Ubuntu 16.(04|10) - Not supported by sh6

Wednesday, 2017/01/18, 18:00 UTC By V6Shell (Jeff)

Ubuntu 16.(04|10) - Not supported by sh6

Or in other words, Ubuntu 16.(04|10) doesn’t support sh6 (and its external goto utility)…

It should but doesn’t; it seems to be an Ubuntu lseek(2) problem (see Description for more info). In any case, when building / compiling sh6 from osh-current on this particular system, you will get a cpp error referring you to this blog post (see this commit for more info). OK. So, now what?

In short, there are 2 options:

  1. Don’t use Ubuntu 16.xx .. Use OpenBSD instead;

  2. If you must use Ubuntu 16.xx but also want to run sh6 (and goto), simply run osh instead;

Number 1 - Pretty self explanatory. The last time I used Ubuntu for anything of consequence (except for debugging the problem described here on Ubuntu 16.10 - I don’t trust Ubuntu1, BTW), it was Ubuntu 10.04.[34] LTS. I do everything with OpenBSD these days; it’s where the Osh Project was born after all, and everything works perfectly here. But Ubuntu 16.xx? Forget it! Well, except osh works fine there.. So…

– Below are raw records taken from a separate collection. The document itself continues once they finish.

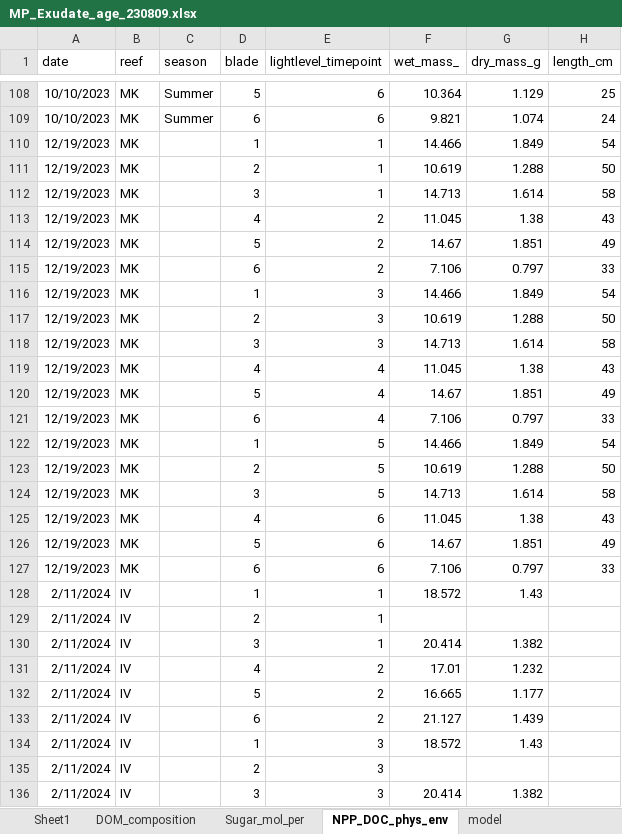
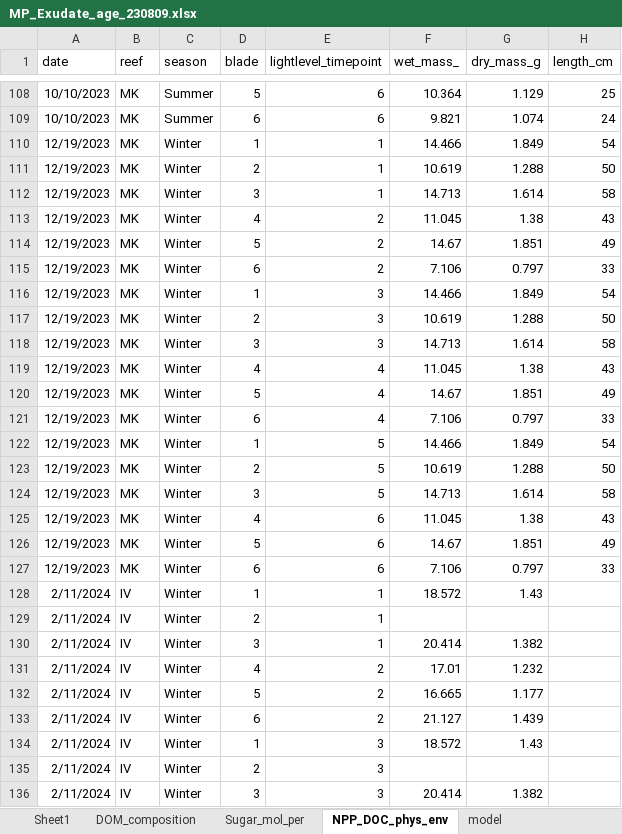
Before and after one commit to chance-english/Giant_Kelp_DOC, an Excel workbook: Data/MP_Exudate_age_230809.xlsx, sheet NPP_DOC_phys_env, drawn as a sheet; only a part is shown, gaps mark what is left out; values as stored, in another font and other column widths than the file's, no borders; the diff covers the shown part only; the diff names each change by its address in the sheet, - before the commit and + after, or states it on an @@ line.

```diff
--- a/Data/MP_Exudate_age_230809.xlsx (sheet NPP_DOC_phys_env)
+++ b/Data/MP_Exudate_age_230809.xlsx (sheet NPP_DOC_phys_env)
-C110:C136 (season): (empty)
+C110:C136 (season): Winter
```
Also changed, not shown: 27 edited cells elsewhere in this sheet, Data/DOM_remineralization.xlsx, 5 other files.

Number 2 - Simply build & install osh via the oshall & install-oshall targets, and then run it instead of sh6 and its external utilities. If you want to invoke it by typing sh6, just make sh6 a symbolic link to osh. Done. You should be ready to roll now.

Ubuntu 16.(04|10) Problems

Further details about why sh6 (and goto) no longer work on this Ubuntu release .. For the record, it has been reported that they work fine on 14.04 …


It’s not just an lseek(2) problem though. Specifically, it’s that Ubuntu 16.(04|10) is losing the correct offset set by goto on the standard input. The tests I did pointed to some sort of problem with fork(2)/lseek(2)/execve(2). <-

But let’s pin it down more precisely… Somewhere in the Ubuntu nightmare, it’s barfing up a lung in the following transition:

child process (goto) <-> execve(2) <-> parent process (sh6)

… See ... for details I collected while debugging this Ubuntu 16.(04|10) issue / problem .. But I really can’t afford the time to dig any further since Ubuntu isn’t a BSD operating system .

Thanks & Enjoy & Cheers ! =^)


  1. systemd is a disease ( the name even says so, haha! X^D System D == System Disease (^; ) in my eyes; it is the antithesis of everything that UNIX is supposed to be. As such, I cannot trust any so-called UNIX-like operating system using it. This includes Ubuntu, which I never really trusted in the first place.